Is brushing twice a day necessary? Does it work as a ‘silver bullet’ to make up for whatever is eaten during the day? For children, where should we focus our attention?
I attended a meeting at the Royal Australasian College of Dental Surgeons where I listened to a very interesting lecture given by a Professor of Paediatric Dentistry. In the lecture, it was asked whether anybody could name a scientific paper to back up the claim that tooth brushing alone prevents dental cavities. Apart from papers sponsored by a major toothpaste manufacturer (unsurprisingly), nobody could.
It begged the question – what do we know of that prevents dental decay, especially in children, that also has evidence behind it? The answer was diet and fluoride. Both of these have an enormous amount of high quality evidence behind them, and all in the room agreed with this.
So…. Why do we spend so much time and effort as dental professionals telling parents and children to brush twice a day? Is it necessary? Or is it easier than getting into a discussion/argument with a parent about a child’s diet?
This got me thinking about the subject and the reasons that we do this. Firstly though, I want to keep telling all of my patients to brush twice a day. Mechanical removal of plaque by both brushing and flossing is vital, and there is a huge amount of evidence behind this for the prevention of gum disease (and systemic problems linked to this such as heart disease), halitosis and other dental problems. Also by brushing we are giving ourselves a twice daily application of fluoride directly onto the teeth, which we know is crucial in the prevention of caries.
But are we telling patients and parents to ensure twice daily brushing because addressing the other issue, namely diet, is in the ‘too hard’ basket? Do we as parents think that eating snacks, treats and so on is all fine as long as we brush afterwards? The evidence shows that it is not.
There are sugars in many, many foods: organic, processed, natural, raw, fast foods and so on. Sugar is present in many forms – in fruits as well as McDonalds. So is snacking and grazing on these healthier forms helping us?

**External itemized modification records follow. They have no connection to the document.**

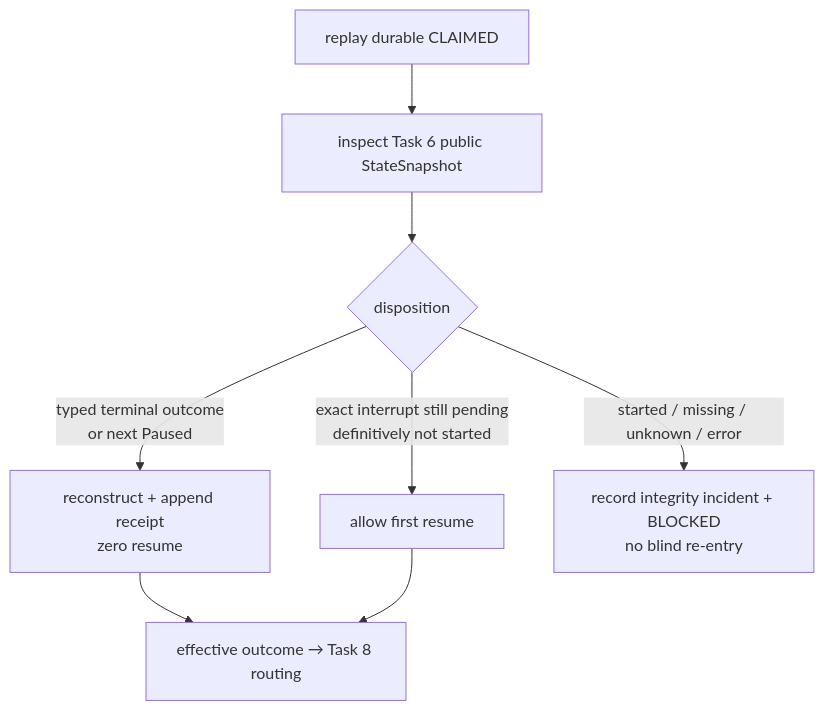
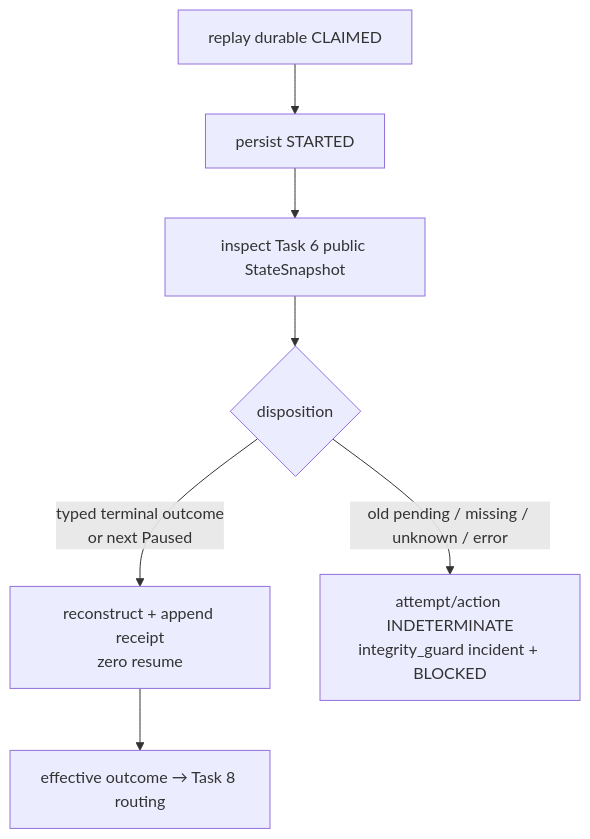
Before and after one commit to Valkure-Yip/ai-book-interpreter: the fourth of 4 diagrams in docs/design-docs/langgraph-and-state-machine.md, drawn with Mermaid. The commit also changed other lines of this file and 10 other files, not shown here.

````diff
--- a/docs/design-docs/langgraph-and-state-machine.md
+++ b/docs/design-docs/langgraph-and-state-machine.md
@@ -151,10 +158,9 @@
 ```mermaid
 flowchart TD
-    S["replay durable CLAIMED"] --> I["inspect Task 6 public StateSnapshot"]
+    C["replay durable CLAIMED"] --> S["persist STARTED"]
+    S --> I["inspect Task 6 public StateSnapshot"]
     I --> D{"disposition"}
     D -- "typed terminal outcome<br/>or next Paused" --> A["reconstruct + append receipt<br/>zero resume"]
-    D -- "exact interrupt still pending<br/>definitively not started" --> F["allow first resume"]
-    D -- "started / missing / unknown / error" --> B["record integrity incident + BLOCKED<br/>no blind re-entry"]
+    D -- "old pending / missing / unknown / error" --> B["attempt/action INDETERMINATE<br/>integrity_guard incident + BLOCKED"]
     A --> E["effective outcome → Task 8 routing"]
-    F --> E
 ```
````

It comes back to the question – what does the evidence tell us? It tells us that after every time food or drink (no matter how big or small) is consumed, the oral bacteria use it as food and produce acid, making the mouth an acidic place. Teeth are minerals (calcium based, like our bones) and like to live in a neutral pH environment, so having acid surroundings means that, like the metal dropped into acid in school chemistry experiments, the minerals in enamel dissolve. A hole forms after repeated attacks (aka snacks) and then the bacteria get inside the tooth and that’s when problems start.
The mouth has a natural acid buffer, saliva, but it takes about 40 minutes for it to turn the acidic environment back to a neutral one. So if someone is grazing constantly through the day the mouth is almost always acidic, and enamel is constantly dissolving out from the teeth.
The evidence shows us that the best option is to limit food intake to regular mealtimes, and to limit snacking in between. Those snacks should be healthy, no sugar ones and drinks should ideally be regular tap water. During mealtimes there is more flexibility, as there will be an inevitable ‘acid attack’, so it means that we don’t have to have a dull, fun free diet.
But this message is a lot harder to get out – see how long it took you to read the last 3 paragraphs. It’s much simpler, quicker and easier to tell parents to make sure the children brush twice a day than get into a conversation picking apart the family diet. There is another issue in that some younger clinicians feel nervous discussing this with a parent – “what would they know, they don’t have children?”. No they don’t, but they have University training in diet and dental care and by not getting this message to patients and parents we are doing everyone a disservice.
In summary, I believe we should continue to brush twice daily but I also feel that the evidence tells us that we need to pay more attention to our diets, and not think of brushing as some sort of silver bullet that will fix all the day’s bad food choices and constant grazing. Now that’s a challenge for everyone.
About the Author
Dr Alistair Graham is experienced in all areas of General Dentistry and is committed to ensuring that all patients get the highest possible care, individually tailored to your needs. Whether this means regular Active Maintenance or complex Restorative and Cosmetic work, Alistair’s attention to detail and gentle manner will mean that your visit will be a positive one.
Dr Alistair Graham is highly qualified and experienced in the field of implant dentistry, and is one a few dentists qualified to be able to provide patients with both the surgical and restoring phases of the treatment. This means that patients do not need to be referred to another Specialist dentist for part of their treatment.He lectures in implant dentistry, and also children’s dentistry. He is a mentor to a number of colleagues.